> Thanos, you need to read up no this...the
> You didn't catch my drift Re the Uruk gene. Your
> theory predicts an elite from Uruk ruling in Lower
> (or Upper Egypt).
No Manu. Apparently you are not catching my drift as you do not appear to read or understand what is said. The only one insisting they came from Uruk is you which you keep imposing on me no matter how many times I tell you in no uncertain terms this is not what I am saying.
> Palace facades don't prove that,
> only suggest it.
No shit and this is not all what is being said either. Again, you do not seem to understand, despite being told before, that palace facade is not exclusive to Uruk and is part and parcel of Mesopotamia architecture first utilized by the Ubaid long before the arrival of the Sumerians. Also, as said before, palace facade is a but part of the noted Mesopotamian cultural influence.
> However, if a D II ruler shows
> the J2 haplotype, that is powerful evidence that
> an Uruki descendant made into the royal lineage.
J2 is found everywhere in the Near East, Levant, and parts of Europe and is not an exclusive to Uruk which is the point I am making to you. To repeat myself:
The point I am making is that the genetics may not say "Uruk" regardless of whether or not they were actually from Uruk. Uruk cultural influence spread over a wide geographical area, most notably Susa in Elam. Though distinct in some ways it otherwise borrowed heavily from Uruk culture none more so that the period during the 4th millennium. This is why though AE Uruk influence is clear, it too is different in subtle ways which I why I leave it in general as "Mesopotamian". Uruk? Elam? Elsewhere? We can't say for sure at this point.

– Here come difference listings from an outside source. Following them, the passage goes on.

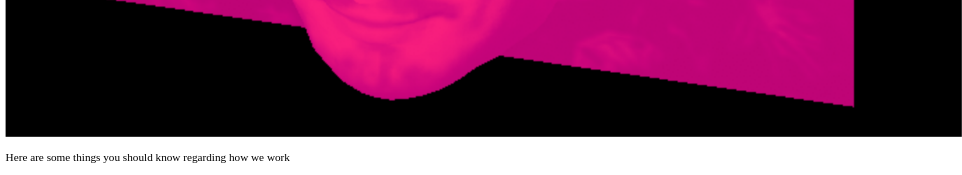
Repository: ThuTrang-jvb/JVB-BT1
Page: Page 2/listing.html
These files come from the project's save history. The page is drawn as it stood at one moment and after the next save; the edit follows.
The browser window is 1280 px wide. The page is 1374 px wide, so the pictures cover 1374 px, including what lies to the right of the window. The pictures show the part of the page from y = 1798 to 3558 px (the page is 2048 px tall before and 14170 px after), at 70% of full size.

Above is the page before, as saved 2025-06-24 13:49:29.

After the next save:
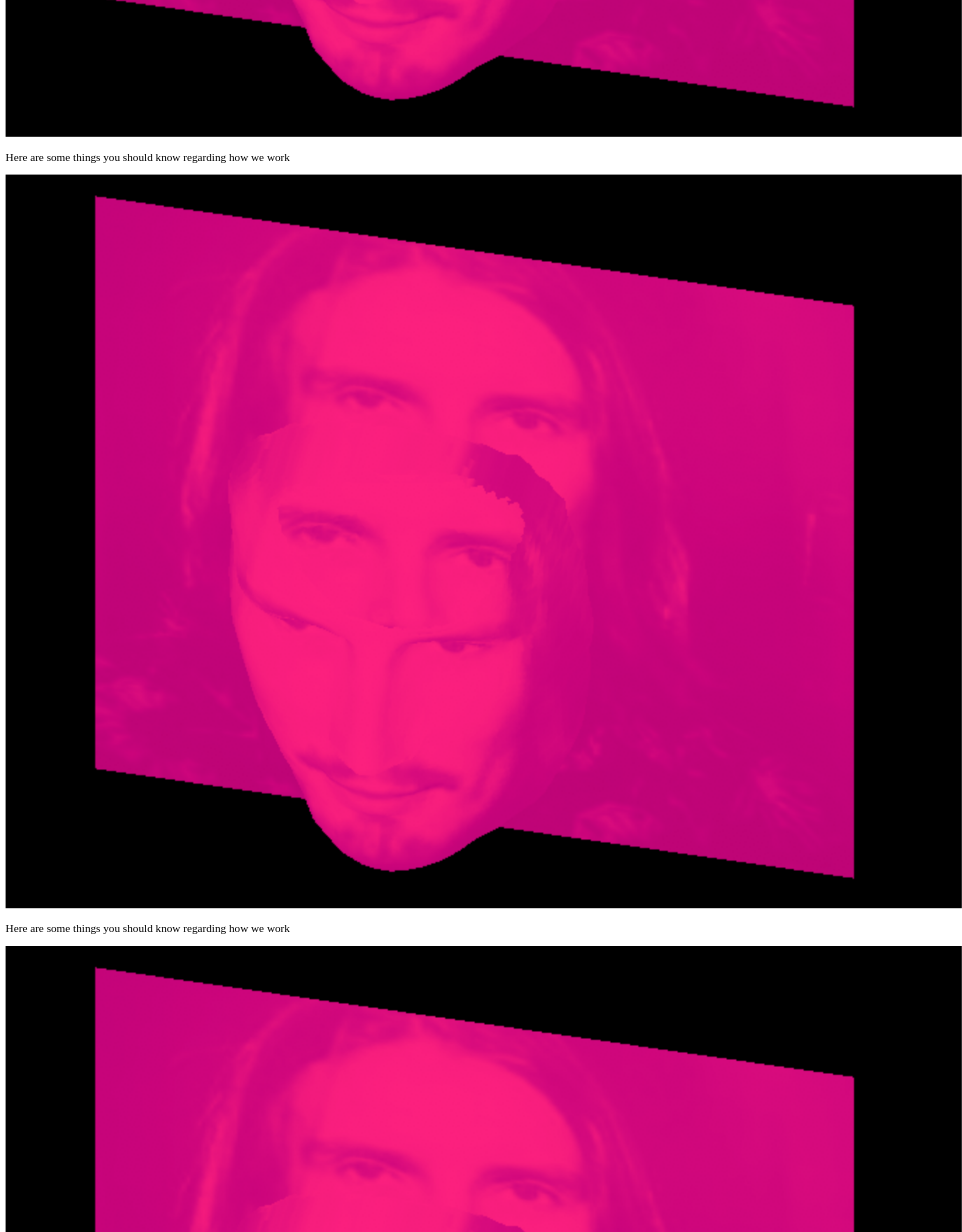
Saved 23 s later.
--- a/Page 2/listing.html
+++ b/Page 2/listing.html
@@ -27,6 +27,51 @@
                 <img src="image/image.png" alt="Rectangle 12">
                 <p>Here are some things you should know regarding how we work </p>
             </div>
+            <div>
+                <img src="image/image.png" alt="Rectangle 12">
+                <p>Here are some things you should know regarding how we work </p>
+            </div>
+            <div>
+                <img src="image/image.png" alt="Rectangle 12">
+                <p>Here are some things you should know regarding how we work </p>
+            </div>
+            <div>
+                <img src="image/image.png" alt="Rectangle 12">
+                <p>Here are some things you should know regarding how we work </p>
+            </div>
+            <div>
+                <img src="image/image.png" alt="Rectangle 12">
+                <p>Here are some things you should know regarding how we work </p>
+            </div>
+            <div>
+                <img src="image/image.png" alt="Rectangle 12">
+                <p>Here are some things you should know regarding how we work </p>
+            </div>
+            <div>
+                <img src="image/image.png" alt="Rectangle 12">
+                <p>Here are some things you should know regarding how we work </p>
+            </div>
+            <div>
+                <img src="image/image.png" alt="Rectangle 12">
+                <p>Here are some things you should know regarding how we work </p>
+            </div>
+            <div>
+                <img src="image/image.png" alt="Rectangle 12">
+                <p>Here are some things you should know regarding how we work </p>
+            </div>
+            <div>
+                <img src="image/image.png" alt="Rectangle 12">
+                <p>Here are some things you should know regarding how we work </p>
+            </div>
+            <div>
+                <img src="image/image.png" alt="Rectangle 12">
+                <p>Here are some things you should know regarding how we work </p>
+            </div>
+            <div>
+                <img src="image/image.png" alt="Rectangle 12">
+                <p>Here are some things you should know regarding how we work </p>
+            </div>
+
         </div>
     </div>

> Anyways, this isn't rocket science. You'll
> probably hear about this sort of thing in the next
> few years. For example, some of these haplotypes
> did make into Iran, but for example there is zero
> cultural overlap between Sumer and Shahreh-Sookhte
> which was contemporary with Uruk and just as close
> as Egypt.
Shahr-i Sokhta, the "Burnt City", is an interesting place as is the eastern Iranian culture in general, but while Shahr-i Sokhta was founded c. 3200BC it's main archaeological phase dates to the mid 3rd millenniums and ends abruptly c. 2000BC. Uruk was founded c 5000BC and continually occupied for nearly the next 5,000yrs, so "contemporary" is a relative term.
> Yet no evidence of any material cultural
> overlap or contact.
Bags of goods and storerooms were often "locked" with stamp seals, a procedure common in Mesopotamia in the era....
Shahr-i-Sokhta boomed as the demand for precious goods among elites in the region and elsewhere grew. Though situated in inhospitable terrain, the city was close to tin, copper, and turquoise mines, and lay on the route bringing lapis lazuli from Afghanistan to the west. Craftsmen worked shells from the Persian Gulf, carnelian from India, and local metals such as tin and copper. Some they made into finished products, and others were exported in unfinished form. Lapis blocks brought from the Hindu Kush mountains, for example, were cut into smaller chunks and sent on to Mesopotamia and as far west as Syria. Unworked blocks of lapis weighing more than 100 pounds in total were unearthed in the ruined palace of Ebla, close to the Mediterranean Sea. Archaeologist Massimo Vidale of the University of Padua says that the elites in eastern Iranian cities like Shahr-i-Sokhta were not simply slaves to Mesopotamian markets. They apparently kept the best-quality lapis for themselves, and sent west what they did not want. Lapis beads found in the royal tombs of Ur, for example, are intricately carved, but of generally low-quality stone compared to those of Shahr-i-Sokhta.
The destruction of the Mesopotamian city of Ur around 2000 B.C. and the later decline of Indus metropolises such as Mohenjo-Daro might have spelled doom for a trading people. The market for precious goods such as lapis collapsed. There is no clear evidence of widespread warfare, though Shahr-i-Sokhta appears to have been destroyed by fire several times. But a combination of drought, changes in trade routes, and economic trouble might have led people to abandon their cities to return to a simpler existence of herding and small-scale farming.
The World in Between.
"As well known, in Grave 731 [Shahr-i-Sokhta], among many others objects, a chessboard typologically identical to the chessboards from the Ur [Mesopotamia] graves dated to the ED IIIa was found."
Shahr-i Sokhta Revised Sequence
Further recommended reading:
Shahr-i Sokhita and the Chronology of the Indo-Iranian Regions
Jiroft culture, Iran c. 3,000BC:
> Administrative state...your definition still makes
> no sense. It ok. I made the point, no need to
If you do not understand what I am saying at this point the fault is yours. So, I agree, no need to "rehash" i.e. me repeat myself yet again. You are the one hung up on this state sponsored takeover which you are trying to impose on me which I have never suggested if only the opposite.
I think we are done here.
Edited 4 time(s). Last edit at 25-Nov-16 00:55 by Thanos5150.